It is written:
Hosea 7:5-In the day of our king Princes have made him sick, inflamed with wine; He stretched out his hand with scoffers.
Our religious friends, the Jehovah’s Witnesses, often claim that celebrating birthdays is a pagan practice and that Christians should have nothing to do with such celebrations.
What shall we say to this?
First, it is not true that only pagans in the Bible celebrated birthdays. Ken Johnson has well noted:
“According to Jewishencyclopedia.com, under their article entitled Birthday, it has always been customary to say a blessing in acknowledgement of one’s birthday. Anciently, the family would set up a feast. In Scripture we see that one should not get drunk on his birthday (Hosea 7: 5). Job cursed the day he was born (Job 3: 1) in contrast to celebrating it. Jeremiah asked that no one say their customary blessing on his birthday. “Cursed be the day wherein I was born: let not the day wherein my mother bare me be blessed.” Jeremiah 20: 14 First Samuel 1: 23-24 shows they had a celebration at the weening of a child (usually at two years of age) and Genesis 21: 8 reveals that Abraham made a feast for Isaac the day he was weaned. Jasher 21: 1-8 records more details of this same feast. Guests included Shem and Eber (Noah’s son and grandson), Abraham’s father Terah, and many other nobles of the land. The Jews had a special ceremony called a Bar-Mitzva to celebrate a child coming of age (the birth of an adult). For a male it was on their twelfth birthday. We see the wedding feast at Canaan in John 2, so weddings were celebrated with a feast (weddings are the birthday of a couple). So, we can see that the ancient Hebrews celebrated birthdays, weanings, Bar-Mitzvas, and weddings usually with feasts. “The days of our years are threescore years and ten; and if by reason of strength they be fourscore years, yet is their strength labour and sorrow; for it is soon cut off, and we fly away… So teach us to number our days, that we may apply our hearts unto wisdom.” Psalm 90: 10,12 Counting our birthdays is one way of “numbering our days.” The celebration of a birthday is not uniquely pagan. It is therefore permissible if no idolatry is present.” (Ken Johnson, Ancient Origins of Modern Holidays, 1739-1758 (Kindle Edition))
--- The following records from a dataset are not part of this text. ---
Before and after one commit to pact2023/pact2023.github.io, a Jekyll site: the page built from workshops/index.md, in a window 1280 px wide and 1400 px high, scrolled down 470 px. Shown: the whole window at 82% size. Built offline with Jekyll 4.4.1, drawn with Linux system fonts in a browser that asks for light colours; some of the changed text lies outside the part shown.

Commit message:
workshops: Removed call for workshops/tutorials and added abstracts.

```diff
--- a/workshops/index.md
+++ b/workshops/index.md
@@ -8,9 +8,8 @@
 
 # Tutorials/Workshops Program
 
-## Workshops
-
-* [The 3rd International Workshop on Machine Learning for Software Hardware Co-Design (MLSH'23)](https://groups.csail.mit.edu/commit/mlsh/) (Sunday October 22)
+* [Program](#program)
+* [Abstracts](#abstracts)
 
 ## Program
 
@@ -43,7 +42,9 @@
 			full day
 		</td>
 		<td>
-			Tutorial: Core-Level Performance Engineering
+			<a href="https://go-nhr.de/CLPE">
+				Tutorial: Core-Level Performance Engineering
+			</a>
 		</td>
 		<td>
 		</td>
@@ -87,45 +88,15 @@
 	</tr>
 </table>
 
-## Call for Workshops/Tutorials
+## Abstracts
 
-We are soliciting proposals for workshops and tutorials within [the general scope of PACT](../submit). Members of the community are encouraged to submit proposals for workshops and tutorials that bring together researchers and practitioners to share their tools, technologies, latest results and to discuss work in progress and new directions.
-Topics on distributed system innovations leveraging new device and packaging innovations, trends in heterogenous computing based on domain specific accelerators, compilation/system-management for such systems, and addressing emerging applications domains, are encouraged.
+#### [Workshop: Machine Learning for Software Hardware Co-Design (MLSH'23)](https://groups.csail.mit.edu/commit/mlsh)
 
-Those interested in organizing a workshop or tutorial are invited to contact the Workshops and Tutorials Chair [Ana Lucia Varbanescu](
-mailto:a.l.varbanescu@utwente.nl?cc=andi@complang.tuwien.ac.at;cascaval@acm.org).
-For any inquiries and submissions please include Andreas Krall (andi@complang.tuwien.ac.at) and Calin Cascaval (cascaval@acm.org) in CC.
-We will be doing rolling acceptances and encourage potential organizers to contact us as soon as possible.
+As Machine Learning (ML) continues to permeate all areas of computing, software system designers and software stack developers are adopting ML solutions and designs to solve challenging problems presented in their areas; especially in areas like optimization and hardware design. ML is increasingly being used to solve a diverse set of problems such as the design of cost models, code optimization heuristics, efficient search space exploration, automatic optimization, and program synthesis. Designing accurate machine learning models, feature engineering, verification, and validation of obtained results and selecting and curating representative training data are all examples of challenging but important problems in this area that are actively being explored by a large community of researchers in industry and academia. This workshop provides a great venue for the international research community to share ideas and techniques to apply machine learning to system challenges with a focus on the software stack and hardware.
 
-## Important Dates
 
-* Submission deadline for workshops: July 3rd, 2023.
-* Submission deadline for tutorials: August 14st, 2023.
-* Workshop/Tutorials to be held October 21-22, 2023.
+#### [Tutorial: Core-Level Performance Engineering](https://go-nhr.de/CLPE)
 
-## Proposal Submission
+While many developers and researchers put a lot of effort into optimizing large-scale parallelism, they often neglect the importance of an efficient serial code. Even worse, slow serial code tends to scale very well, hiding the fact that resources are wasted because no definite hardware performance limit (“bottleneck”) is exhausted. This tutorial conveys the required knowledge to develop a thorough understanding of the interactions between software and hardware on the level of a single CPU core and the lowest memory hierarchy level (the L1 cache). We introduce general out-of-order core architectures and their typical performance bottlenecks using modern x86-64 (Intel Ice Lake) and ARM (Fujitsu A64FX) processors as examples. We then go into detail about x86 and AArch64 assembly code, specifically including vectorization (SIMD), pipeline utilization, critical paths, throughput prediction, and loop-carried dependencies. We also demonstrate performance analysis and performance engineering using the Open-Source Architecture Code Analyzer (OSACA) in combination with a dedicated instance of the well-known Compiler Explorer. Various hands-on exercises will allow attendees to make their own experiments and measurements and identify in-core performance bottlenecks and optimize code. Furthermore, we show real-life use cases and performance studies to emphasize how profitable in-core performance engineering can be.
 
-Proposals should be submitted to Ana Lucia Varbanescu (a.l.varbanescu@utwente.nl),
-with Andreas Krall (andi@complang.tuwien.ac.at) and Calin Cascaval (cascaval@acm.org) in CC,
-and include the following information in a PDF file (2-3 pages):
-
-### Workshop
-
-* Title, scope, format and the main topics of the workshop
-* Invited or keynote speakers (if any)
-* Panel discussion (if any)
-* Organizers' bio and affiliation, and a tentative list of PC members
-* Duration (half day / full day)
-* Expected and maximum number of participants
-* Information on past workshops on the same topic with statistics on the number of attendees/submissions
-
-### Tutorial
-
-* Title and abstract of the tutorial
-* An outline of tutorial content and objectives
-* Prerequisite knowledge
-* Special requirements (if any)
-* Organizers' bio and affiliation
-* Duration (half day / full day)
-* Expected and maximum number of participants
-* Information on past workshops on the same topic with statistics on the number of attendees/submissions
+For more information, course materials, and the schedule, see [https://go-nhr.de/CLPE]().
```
Second, the Bible places a GREAT deal of emphasis on the birthday of Jesus!
Isaiah 9:6-For unto us a Child is born, Unto us a Son is given; And the government will be upon His shoulder. And His name will be called Wonderful, Counselor, Mighty God, Everlasting Father, Prince of Peace.
Luke 2:10-18-Then the angel said to them, “Do not be afraid, for behold, I bring you good tidings of great joy which will be to all people. 11 For there is born to you this day in the city of David a Savior, who is Christ the Lord. 12 And this will be the sign to you: You will find a Babe wrapped in swaddling cloths, lying in a manger.” 13 And suddenly there was with the angel a multitude of the heavenly host praising God and saying: 14 “Glory to God in the highest, And on earth peace, goodwill toward men!” 15 So it was, when the angels had gone away from them into heaven, that the shepherds said to one another, “Let us now go to Bethlehem and see this thing that has come to pass, which the Lord has made known to us.” 16 And they came with haste and found Mary and Joseph, and the Babe lying in a manger. 17 Now when they had seen Him, they made widely known the saying which was told them concerning this Child. 18 And all those who heard it marveled at those things which were told them by the shepherds.
Would God sanction birthdays in this way if such were a purely pagan practice?
Finally, Christians can celebrate birthdays without incorporating idolatry and paganism into such.
1 John 5:21-Little children, keep yourselves from idols. Amen.
The grace of the Lord Jesus Christ, and the love of God, and the communion of the Holy Spirit, be with you all. Amen.
Leave a Reply